=== Study material ===

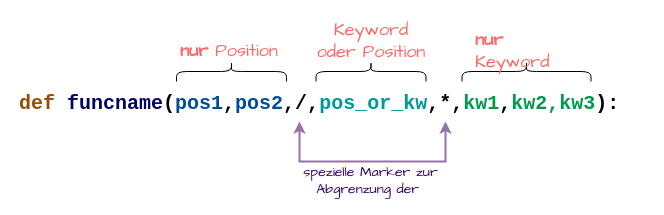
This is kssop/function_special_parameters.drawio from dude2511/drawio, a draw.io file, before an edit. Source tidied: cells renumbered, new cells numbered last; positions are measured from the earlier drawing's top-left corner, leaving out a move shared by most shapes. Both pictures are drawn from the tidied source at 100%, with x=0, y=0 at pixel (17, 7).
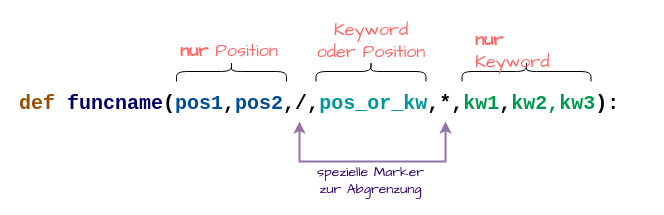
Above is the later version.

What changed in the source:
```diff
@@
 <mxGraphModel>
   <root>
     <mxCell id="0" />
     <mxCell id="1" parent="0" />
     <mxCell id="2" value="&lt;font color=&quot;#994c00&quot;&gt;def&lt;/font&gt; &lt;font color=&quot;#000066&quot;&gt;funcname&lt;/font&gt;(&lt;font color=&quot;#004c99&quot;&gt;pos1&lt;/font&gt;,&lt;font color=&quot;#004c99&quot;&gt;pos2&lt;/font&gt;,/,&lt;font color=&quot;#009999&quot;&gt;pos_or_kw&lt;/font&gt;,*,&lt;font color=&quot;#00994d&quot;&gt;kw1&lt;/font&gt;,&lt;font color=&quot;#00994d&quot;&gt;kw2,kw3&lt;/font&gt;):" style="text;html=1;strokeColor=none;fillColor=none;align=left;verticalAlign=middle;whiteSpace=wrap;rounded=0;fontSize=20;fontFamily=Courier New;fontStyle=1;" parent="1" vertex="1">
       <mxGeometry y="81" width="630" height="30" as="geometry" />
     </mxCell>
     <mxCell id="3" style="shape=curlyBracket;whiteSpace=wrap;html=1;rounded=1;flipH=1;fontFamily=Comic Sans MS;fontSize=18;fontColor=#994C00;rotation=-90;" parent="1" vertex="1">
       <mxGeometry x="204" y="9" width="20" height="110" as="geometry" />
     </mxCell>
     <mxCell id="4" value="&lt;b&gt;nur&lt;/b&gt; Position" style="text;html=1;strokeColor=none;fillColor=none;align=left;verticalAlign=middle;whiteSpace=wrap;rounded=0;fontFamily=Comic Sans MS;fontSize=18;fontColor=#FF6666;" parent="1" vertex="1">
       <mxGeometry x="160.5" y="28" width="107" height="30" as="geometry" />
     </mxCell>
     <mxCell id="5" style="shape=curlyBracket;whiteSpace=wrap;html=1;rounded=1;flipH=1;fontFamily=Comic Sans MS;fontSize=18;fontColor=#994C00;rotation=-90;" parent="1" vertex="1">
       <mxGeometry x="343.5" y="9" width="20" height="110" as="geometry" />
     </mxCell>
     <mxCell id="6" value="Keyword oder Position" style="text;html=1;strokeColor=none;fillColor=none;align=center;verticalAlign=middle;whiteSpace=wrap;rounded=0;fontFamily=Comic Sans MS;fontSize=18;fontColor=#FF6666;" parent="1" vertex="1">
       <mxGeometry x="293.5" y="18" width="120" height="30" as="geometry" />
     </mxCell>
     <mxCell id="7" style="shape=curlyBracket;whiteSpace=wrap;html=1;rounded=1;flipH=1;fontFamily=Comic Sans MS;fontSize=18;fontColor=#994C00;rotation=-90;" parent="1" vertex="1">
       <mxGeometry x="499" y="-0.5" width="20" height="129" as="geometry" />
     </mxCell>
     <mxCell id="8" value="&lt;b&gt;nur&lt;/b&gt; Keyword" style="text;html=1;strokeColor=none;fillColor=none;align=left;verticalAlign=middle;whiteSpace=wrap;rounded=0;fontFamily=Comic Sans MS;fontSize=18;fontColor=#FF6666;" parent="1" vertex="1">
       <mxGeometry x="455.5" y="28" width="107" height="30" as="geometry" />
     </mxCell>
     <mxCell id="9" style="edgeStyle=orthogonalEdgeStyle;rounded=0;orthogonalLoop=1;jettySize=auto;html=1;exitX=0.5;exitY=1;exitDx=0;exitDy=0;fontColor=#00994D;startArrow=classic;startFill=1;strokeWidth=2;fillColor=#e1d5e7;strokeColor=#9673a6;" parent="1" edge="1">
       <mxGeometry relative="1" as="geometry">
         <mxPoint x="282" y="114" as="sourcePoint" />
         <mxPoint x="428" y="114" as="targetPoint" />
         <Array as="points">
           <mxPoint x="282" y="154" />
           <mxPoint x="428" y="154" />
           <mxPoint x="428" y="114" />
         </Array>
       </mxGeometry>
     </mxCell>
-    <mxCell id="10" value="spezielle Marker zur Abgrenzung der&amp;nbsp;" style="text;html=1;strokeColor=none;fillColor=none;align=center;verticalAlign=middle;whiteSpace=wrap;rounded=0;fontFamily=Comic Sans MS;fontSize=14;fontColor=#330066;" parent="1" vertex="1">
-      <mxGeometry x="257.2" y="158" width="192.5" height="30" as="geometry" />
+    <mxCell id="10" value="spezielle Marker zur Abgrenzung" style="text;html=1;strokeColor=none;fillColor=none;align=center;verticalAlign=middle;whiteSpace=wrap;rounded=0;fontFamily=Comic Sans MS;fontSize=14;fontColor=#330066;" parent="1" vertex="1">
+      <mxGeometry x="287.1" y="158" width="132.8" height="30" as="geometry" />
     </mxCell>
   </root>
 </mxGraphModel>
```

===
=== Study material ===

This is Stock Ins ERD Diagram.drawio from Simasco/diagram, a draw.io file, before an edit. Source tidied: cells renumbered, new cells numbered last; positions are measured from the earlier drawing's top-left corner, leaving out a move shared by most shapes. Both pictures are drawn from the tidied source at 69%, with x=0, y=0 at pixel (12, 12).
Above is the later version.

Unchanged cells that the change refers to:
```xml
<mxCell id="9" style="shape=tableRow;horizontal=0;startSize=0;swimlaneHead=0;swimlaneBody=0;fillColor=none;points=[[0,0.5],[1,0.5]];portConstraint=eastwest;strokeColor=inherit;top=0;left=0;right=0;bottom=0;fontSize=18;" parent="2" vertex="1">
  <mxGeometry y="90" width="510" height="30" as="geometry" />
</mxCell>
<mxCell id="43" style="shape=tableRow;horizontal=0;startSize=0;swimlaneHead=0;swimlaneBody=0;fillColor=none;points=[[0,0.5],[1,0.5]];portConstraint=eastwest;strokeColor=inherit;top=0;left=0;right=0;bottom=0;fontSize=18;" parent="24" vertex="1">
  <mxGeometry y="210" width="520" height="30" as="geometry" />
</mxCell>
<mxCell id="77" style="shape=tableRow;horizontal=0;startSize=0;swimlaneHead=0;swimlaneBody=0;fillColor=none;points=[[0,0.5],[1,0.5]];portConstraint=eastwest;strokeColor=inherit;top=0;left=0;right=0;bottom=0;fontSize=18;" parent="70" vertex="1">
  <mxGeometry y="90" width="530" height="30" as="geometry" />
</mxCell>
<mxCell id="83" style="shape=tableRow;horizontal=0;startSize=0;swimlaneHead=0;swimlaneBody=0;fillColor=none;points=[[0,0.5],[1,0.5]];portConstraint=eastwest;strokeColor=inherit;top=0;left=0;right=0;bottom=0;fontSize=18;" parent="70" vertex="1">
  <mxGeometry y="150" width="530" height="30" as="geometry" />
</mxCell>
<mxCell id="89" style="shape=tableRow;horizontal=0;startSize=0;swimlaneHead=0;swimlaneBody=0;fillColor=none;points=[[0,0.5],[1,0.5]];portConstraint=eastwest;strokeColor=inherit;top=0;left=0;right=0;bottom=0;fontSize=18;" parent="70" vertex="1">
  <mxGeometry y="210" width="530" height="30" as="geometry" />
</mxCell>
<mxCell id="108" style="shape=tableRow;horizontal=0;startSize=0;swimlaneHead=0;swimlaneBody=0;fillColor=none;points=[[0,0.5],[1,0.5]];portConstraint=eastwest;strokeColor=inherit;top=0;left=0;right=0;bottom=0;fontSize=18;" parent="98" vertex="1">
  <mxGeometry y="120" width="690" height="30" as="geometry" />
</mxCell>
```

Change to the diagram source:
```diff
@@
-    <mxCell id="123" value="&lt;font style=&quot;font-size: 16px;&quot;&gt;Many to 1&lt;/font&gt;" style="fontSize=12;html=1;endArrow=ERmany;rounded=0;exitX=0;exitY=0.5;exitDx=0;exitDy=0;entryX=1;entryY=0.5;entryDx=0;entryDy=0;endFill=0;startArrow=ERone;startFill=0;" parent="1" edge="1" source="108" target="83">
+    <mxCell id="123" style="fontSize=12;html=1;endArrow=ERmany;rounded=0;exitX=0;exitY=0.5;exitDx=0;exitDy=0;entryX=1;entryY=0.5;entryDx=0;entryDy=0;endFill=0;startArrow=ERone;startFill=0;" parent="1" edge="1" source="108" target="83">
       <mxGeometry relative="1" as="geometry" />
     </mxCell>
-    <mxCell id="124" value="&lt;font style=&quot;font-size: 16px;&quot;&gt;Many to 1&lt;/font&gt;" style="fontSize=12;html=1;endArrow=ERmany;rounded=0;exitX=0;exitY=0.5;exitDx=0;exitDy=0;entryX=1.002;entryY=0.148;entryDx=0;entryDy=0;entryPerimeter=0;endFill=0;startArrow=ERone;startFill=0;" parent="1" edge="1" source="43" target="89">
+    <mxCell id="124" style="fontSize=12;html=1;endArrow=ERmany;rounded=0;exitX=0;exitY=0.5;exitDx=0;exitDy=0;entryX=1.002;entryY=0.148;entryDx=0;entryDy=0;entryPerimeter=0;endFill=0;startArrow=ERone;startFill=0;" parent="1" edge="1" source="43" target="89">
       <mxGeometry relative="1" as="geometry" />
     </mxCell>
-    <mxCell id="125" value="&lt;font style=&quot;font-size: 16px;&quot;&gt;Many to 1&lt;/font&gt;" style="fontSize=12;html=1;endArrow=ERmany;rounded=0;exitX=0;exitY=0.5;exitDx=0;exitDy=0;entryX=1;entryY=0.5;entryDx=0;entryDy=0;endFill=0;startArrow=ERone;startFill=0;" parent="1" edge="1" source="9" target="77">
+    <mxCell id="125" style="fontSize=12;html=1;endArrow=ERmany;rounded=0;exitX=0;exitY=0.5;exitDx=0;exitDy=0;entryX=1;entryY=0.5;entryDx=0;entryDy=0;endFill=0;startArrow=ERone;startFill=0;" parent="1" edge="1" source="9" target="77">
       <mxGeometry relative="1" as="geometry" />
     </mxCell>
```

===

• [Task directions]:
Should a line in the material contain "mxPoint", copy it.

• [Your response]:
         <mxPoint x="282" y="114" as="sourcePoint" />
         <mxPoint x="428" y="114" as="targetPoint" />
           <mxPoint x="282" y="154" />
           <mxPoint x="428" y="154" />
           <mxPoint x="428" y="114" />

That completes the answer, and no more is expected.